Ukiyo-e Print Colorant Database
Since 2002, the MFA’s Asian Conservation Studio and Scientific Research department has been conducting research into the colorants used in Japanese woodblock prints, or ukiyo-e prints from the Edo period (1603-1868). Non-invasive techniques that do not require sampling from the prints have been used: X-ray Fluorescence (XRF), Excitation Emission Matrix (EEM) and Fiber Optic Reflectance (FORS) spectroscopies. The results were cross referenced with samples that were formulated and printed using organic and inorganic materials traditionally believed to have been used during the Edo period. Thus far, over 800 prints have been analyzed.

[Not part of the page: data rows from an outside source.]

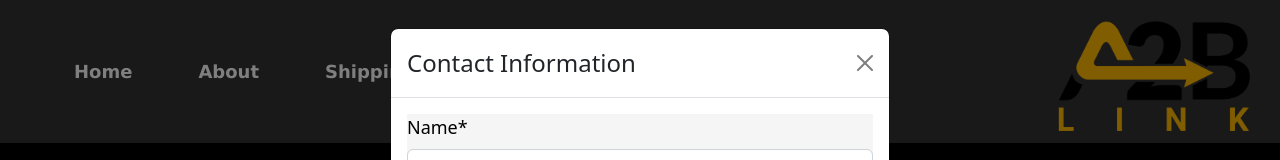
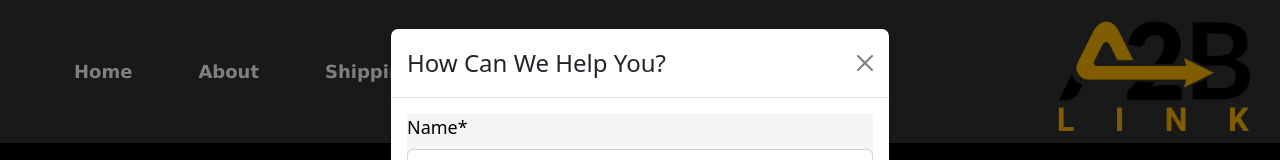
Before and after one commit to Moshahrani/A2BLink, a React (Create React App) app in the folder logistics/: page / in a window 1280 px wide. Both pictures are taken after a click on the element 320 px from the left and 1720 px from the top of the page. Shown: the part 1320-1480 px from the top of the page. Built offline with nearby package versions, Linux system fonts and the light colour scheme.

Commit message:
added text to contact modal from contact information text

```diff
--- a/logistics/src/components/FourPoints.js
+++ b/logistics/src/components/FourPoints.js
@@ -89,7 +89,7 @@ const FourPoints = () => {
       </div>
       <Modal show={showModal} onHide={handleModalToggle}>
         <Modal.Header closeButton>
-          <Modal.Title>Contact Information</Modal.Title>
+          <Modal.Title>How Can We Help You?</Modal.Title>
         </Modal.Header>
         <Modal.Body>
           <ContactForm
--- a/logistics/src/css/FourPoints.css
+++ b/logistics/src/css/FourPoints.css
@@ -122,6 +122,7 @@
   transition: opacity 0.5s ease-in-out;
 }
 
+
 /* ---- hover effect  with text replacement */
 .image-overlay {
   position: relative;
```
Also changed, not shown: 1 other file (tests, documents, lock files or other folders).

This Ukiyo-e Print Colorant Database is an effort to begin collating the analytical results of colorants used in Japanese woodblock prints from the Edo period (1603-1868) into one location that is accessible to all researchers. It currently focuses on prints from the MFA’s collection from the early 1700's to the mid-1800's. It does not yet cover the whole breadth of colorants used, such as the aniline based colorants, but we hope to continue to expand the database.

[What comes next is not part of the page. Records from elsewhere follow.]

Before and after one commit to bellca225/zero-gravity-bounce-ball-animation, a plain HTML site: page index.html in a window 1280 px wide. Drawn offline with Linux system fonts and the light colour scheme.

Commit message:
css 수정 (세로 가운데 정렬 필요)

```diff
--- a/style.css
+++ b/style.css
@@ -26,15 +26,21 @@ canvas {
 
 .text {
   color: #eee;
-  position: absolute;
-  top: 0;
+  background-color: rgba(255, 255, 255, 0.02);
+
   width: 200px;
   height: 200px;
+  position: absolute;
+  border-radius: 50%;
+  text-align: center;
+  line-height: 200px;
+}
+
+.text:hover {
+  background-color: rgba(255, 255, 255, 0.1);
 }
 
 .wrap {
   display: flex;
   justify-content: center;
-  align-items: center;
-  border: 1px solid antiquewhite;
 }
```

A list of colorants detected so far in this research. Click to see examples of the printed colors, spectra, and a list of analyzed prints. More on the data.
A list of publications and resources on the identification of colorants in Japanese woodblock prints.
About the Collection
The MFA has over 50,000 Japanese prints and approximately 3,000 titles of illustrated books covering the Edo period (1603-1868) to the present. The Japanese woodblock print collection spans the Edo period from its birth to color printing to its height as a commercial product and to its end in the Meiji period (1868-1912). This collection represents not only the breadth of artists working at the time but also multiple impressions and editions which makes it a comprehensive resource for scholarship, research, and teaching. Collections from prominent Bostonians such as William Sturgis Bigelow, Denman Ross, and the Spaulding brothers form the basis of the collection. Furthermore, the William S. and John T. Spaulding Collection which cannot be exhibited due to the donor's bequest is comprised of over 6,000 prints. This group of prints generally display remarkable preservation of the colorants making it a valuamble benchmark for the study of color and palette.
The colorant research comes out of a long collaboration between the Asian Conservation Studio and Scientific Research department. We would like to thank the many volunteers who contributed to this research. We are also grateful to Richard and Jo-Ann Pinkowitz for donating to this database project which allowed us to bring the Ukiyo-e Print Colorant Database online.